Available data START

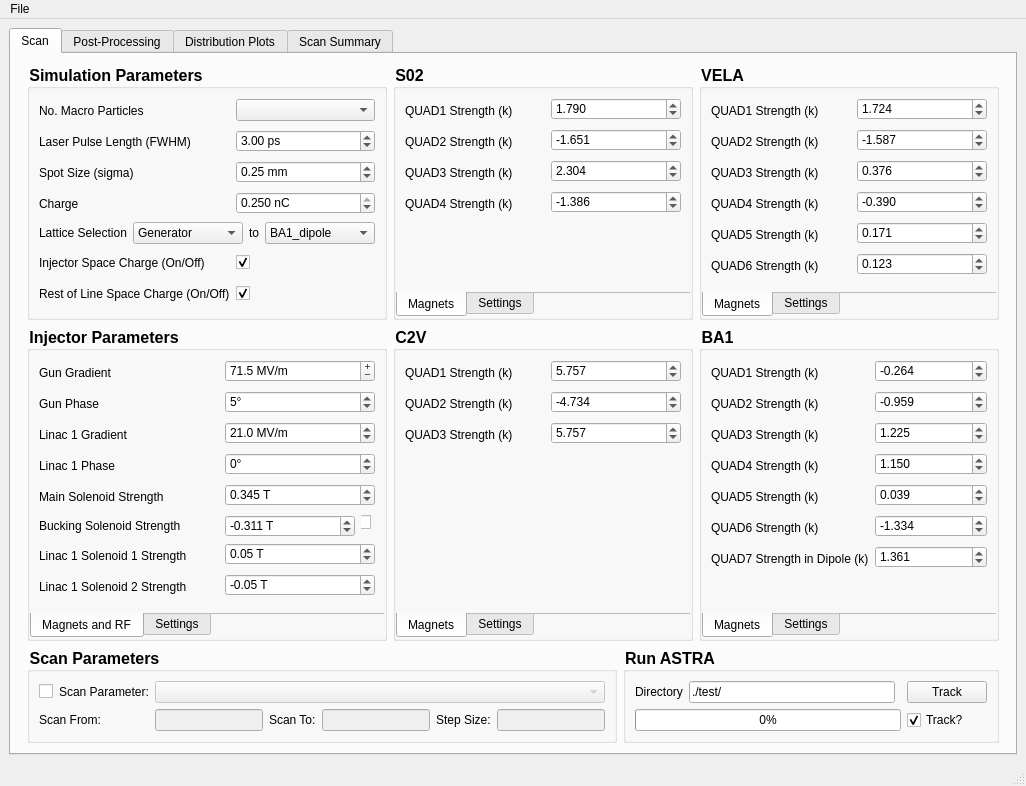
Above: astra_comparison_gui_tabs.ui from VELA-CLARA-software/OnlineModel before the change. Below: the same form after it.
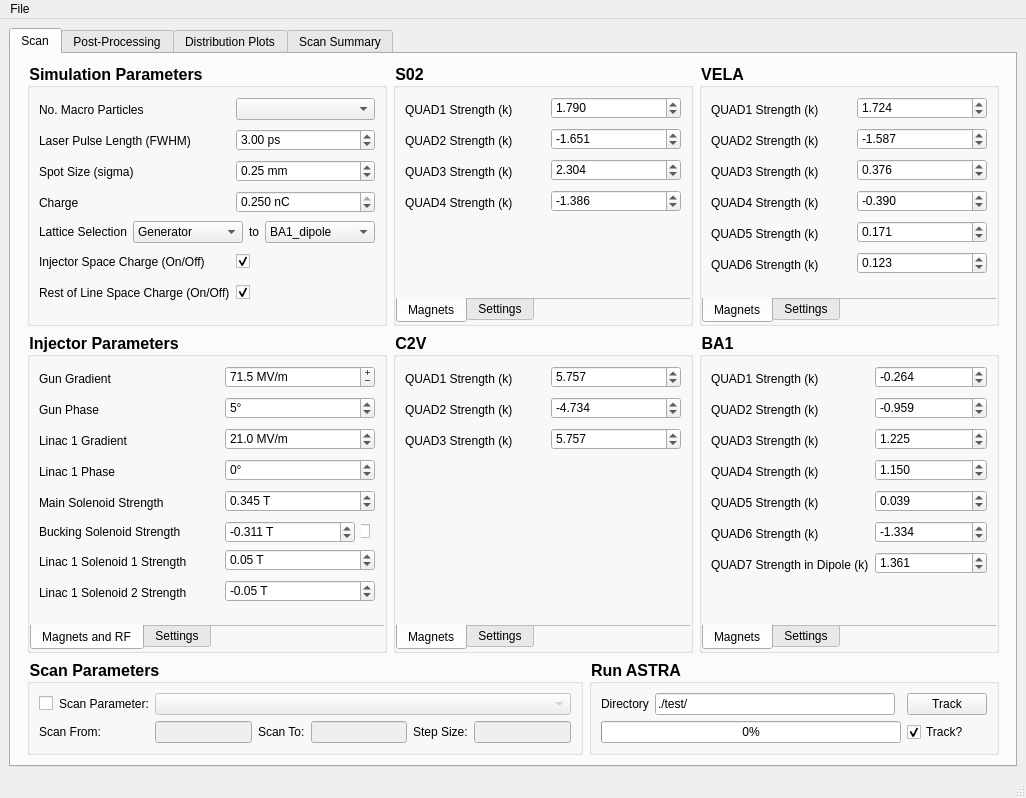
That is the form after the change. Custom widgets are drawn as their Qt base class.

Commit message: Scanning+Threads now working again

```diff
--- a/astra_comparison_gui_tabs.ui
+++ b/astra_comparison_gui_tabs.ui
@@ -7,7 +7,7 @@
     <x>0</x>
     <y>0</y>
     <width>1026</width>
-    <height>771</height>
+    <height>784</height>
    </rect>
   </property>
   <property name="windowTitle">
@@ -269,6 +269,19 @@
                  </property>
                 </widget>
                </item>
+               <item row="5" column="0">
+                <spacer name="verticalSpacer_6">
+                 <property name="orientation">
+                  <enum>Qt::Vertical</enum>
+                 </property>
+                 <property name="sizeHint" stdset="0">
+                  <size>
+                   <width>20</width>
+                   <height>40</height>
+                  </size>
+                 </property>
+                </spacer>
+               </item>
               </layout>
              </widget>
              <widget class="QWidget" name="tab_6">
@@ -444,6 +457,12 @@
              <layout class="QGridLayout" name="directory_form_layout">
               <item row="0" column="1">
                <widget class="QLineEdit" name="directory">
+                <property name="minimumSize">
+                 <size>
+                  <width>240</width>
+                  <height>0</height>
+                 </size>
+                </property>
                 <property name="accessibleName">
                  <string>simulation:directory</string>
                 </property>
@@ -711,6 +730,19 @@
                  </property>
                 </widget>
                </item>
+               <item row="3" column="0">
+                <spacer name="verticalSpacer_3">
+                 <property name="orientation">
+                  <enum>Qt::Vertical</enum>
+                 </property>
+                 <property name="sizeHint" stdset="0">
+                  <size>
+                   <width>20</width>
+                   <height>40</height>
+                  </size>
+                 </property>
+                </spacer>
+               </item>
               </layout>
              </widget>
              <widget class="QWidget" name="tab_4">
@@ -830,6 +862,12 @@
            </property>
            <item>
             <widget class="QTabWidget" name="tabWidget_5">
+             <property name="minimumSize">
+              <size>
+               <width>0</width>
+               <height>0</height>
+              </size>
+             </property>
              <property name="tabPosition">
               <enum>QTabWidget::South</enum>
              </property>
@@ -1192,6 +1230,12 @@
                <item row="6" column="1">
                 <widget class="QWidget" name="widget_3" native="true">
                  <layout class="QFormLayout" name="formLayout_10">
+                  <property name="horizontalSpacing">
+                   <number>6</number>
+                  </property>
+                  <property name="verticalSpacing">
+                   <number>6</number>
+                  </property>
                   <property name="leftMargin">
                    <number>0</number>
                   </property>
@@ -1199,7 +1243,7 @@
                    <number>0</number>
                   </property>
                   <property name="rightMargin">
-                   <number>4</number>
+                   <number>5</number>
                   </property>
                   <property name="bottomMargin">
                    <number>0</number>
@@ -1243,6 +1287,12 @@
                   </item>
                   <item row="0" column="1">
                    <widget class="QCheckBox" name="bsol_track_checkBox">
+                    <property name="minimumSize">
+                     <size>
+                      <width>0</width>
+                      <height>20</height>
+                     </size>
+                    </property>
                     <property name="maximumSize">
                      <size>
                       <width>20</width>
@@ -1269,6 +1319,19 @@
                  </layout>
                 </widget>
                </item>
+               <item row="9" column="0">
+                <spacer name="verticalSpacer_2">
+                 <property name="orientation">
+                  <enum>Qt::Vertical</enum>
+                 </property>
+                 <property name="sizeHint" stdset="0">
+                  <size>
+                   <width>20</width>
+                   <height>40</height>
+                  </size>
+                 </property>
+                </spacer>
+               </item>
               </layout>
              </widget>
              <widget class="QWidget" name="tab_12">
@@ -1635,6 +1698,19 @@
                  </property>
                 </widget>
                </item>
+               <item row="7" column="0">
+                <spacer name="verticalSpacer_4">
+                 <property name="orientation">
+                  <enum>Qt::Vertical</enum>
+                 </property>
+                 <property name="sizeHint" stdset="0">
+                  <size>
+                   <width>20</width>
+                   <height>40</height>
+                  </size>
+                 </property>
+                </spacer>
+               </item>
               </layout>
              </widget>
              <widget class="QWidget" name="tab_10">
@@ -2449,6 +2525,19 @@
                  </property>
                 </widget>
                </item>
+               <item row="6" column="0">
+                <spacer name="verticalSpacer_5">
+                 <property name="orientation">
+                  <enum>Qt::Vertical</enum>
+                 </property>
+                 <property name="sizeHint" stdset="0">
+                  <size>
+                   <width>20</width>
+                   <height>40</height>
+                  </size>
+                 </property>
+                </spacer>
+               </item>
               </layout>
              </widget>
              <widget class="QWidget" name="tab_8">
```
The commit also changes 2 other files.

Available data END

*Your goal*: Nothing but the pictures should be left out when the material above is copied.

*Answer space*:
Above: astra_comparison_gui_tabs.ui from VELA-CLARA-software/OnlineModel before the change. Below: the same form after it.
That is the form after the change. Custom widgets are drawn as their Qt base class.

Commit message: Scanning+Threads now working again

```diff
--- a/astra_comparison_gui_tabs.ui
+++ b/astra_comparison_gui_tabs.ui
@@ -7,7 +7,7 @@
     <x>0</x>
     <y>0</y>
     <width>1026</width>
-    <height>771</height>
+    <height>784</height>
    </rect>
   </property>
   <property name="windowTitle">
@@ -269,6 +269,19 @@
                  </property>
                 </widget>
                </item>
+               <item row="5" column="0">
+                <spacer name="verticalSpacer_6">
+                 <property name="orientation">
+                  <enum>Qt::Vertical</enum>
+                 </property>
+                 <property name="sizeHint" stdset="0">
+                  <size>
+                   <width>20</width>
+                   <height>40</height>
+                  </size>
+                 </property>
+                </spacer>
+               </item>
               </layout>
              </widget>
              <widget class="QWidget" name="tab_6">
@@ -444,6 +457,12 @@
              <layout class="QGridLayout" name="directory_form_layout">
               <item row="0" column="1">
                <widget class="QLineEdit" name="directory">
+                <property name="minimumSize">
+                 <size>
+                  <width>240</width>
+                  <height>0</height>
+                 </size>
+                </property>
                 <property name="accessibleName">
                  <string>simulation:directory</string>
                 </property>
@@ -711,6 +730,19 @@
                  </property>
                 </widget>
                </item>
+               <item row="3" column="0">
+                <spacer name="verticalSpacer_3">
+                 <property name="orientation">
+                  <enum>Qt::Vertical</enum>
+                 </property>
+                 <property name="sizeHint" stdset="0">
+                  <size>
+                   <width>20</width>
+                   <height>40</height>
+                  </size>
+                 </property>
+                </spacer>
+               </item>
               </layout>
              </widget>
              <widget class="QWidget" name="tab_4">
@@ -830,6 +862,12 @@
            </property>
            <item>
             <widget class="QTabWidget" name="tabWidget_5">
+             <property name="minimumSize">
+              <size>
+               <width>0</width>
+               <height>0</height>
+              </size>
+             </property>
              <property name="tabPosition">
               <enum>QTabWidget::South</enum>
              </property>
@@ -1192,6 +1230,12 @@
                <item row="6" column="1">
                 <widget class="QWidget" name="widget_3" native="true">
                  <layout class="QFormLayout" name="formLayout_10">
+                  <property name="horizontalSpacing">
+                   <number>6</number>
+                  </property>
+                  <property name="verticalSpacing">
+                   <number>6</number>
+                  </property>
                   <property name="leftMargin">
                    <number>0</number>
                   </property>
@@ -1199,7 +1243,7 @@
                    <number>0</number>
                   </property>
                   <property name="rightMargin">
-                   <number>4</number>
+                   <number>5</number>
                   </property>
                   <property name="bottomMargin">
                    <number>0</number>
@@ -1243,6 +1287,12 @@
                   </item>
                   <item row="0" column="1">
                    <widget class="QCheckBox" name="bsol_track_checkBox">
+                    <property name="minimumSize">
+                     <size>
+                      <width>0</width>
+                      <height>20</height>
+                     </size>
+                    </property>
                     <property name="maximumSize">
                      <size>
                       <width>20</width>
@@ -1269,6 +1319,19 @@
                  </layout>
                 </widget>
                </item>
+               <item row="9" column="0">
+                <spacer name="verticalSpacer_2">
+                 <property name="orientation">
+                  <enum>Qt::Vertical</enum>
+                 </property>
+                 <property name="sizeHint" stdset="0">
+                  <size>
+                   <width>20</width>
+                   <height>40</height>
+                  </size>
+                 </property>
+                </spacer>
+               </item>
               </layout>
              </widget>
              <widget class="QWidget" name="tab_12">
@@ -1635,6 +1698,19 @@
                  </property>
                 </widget>
                </item>
+               <item row="7" column="0">
+                <spacer name="verticalSpacer_4">
+                 <property name="orientation">
+                  <enum>Qt::Vertical</enum>
+                 </property>
+                 <property name="sizeHint" stdset="0">
+                  <size>
+                   <width>20</width>
+                   <height>40</height>
+                  </size>
+                 </property>
+                </spacer>
+               </item>
               </layout>
              </widget>
              <widget class="QWidget" name="tab_10">
@@ -2449,6 +2525,19 @@
                  </property>
                 </widget>
                </item>
+               <item row="6" column="0">
+                <spacer name="verticalSpacer_5">
+                 <property name="orientation">
+                  <enum>Qt::Vertical</enum>
+                 </property>
+                 <property name="sizeHint" stdset="0">
+                  <size>
+                   <width>20</width>
+                   <height>40</height>
+                  </size>
+                 </property>
+                </spacer>
+               </item>
               </layout>
              </widget>
              <widget class="QWidget" name="tab_8">
```
The commit also changes 2 other files.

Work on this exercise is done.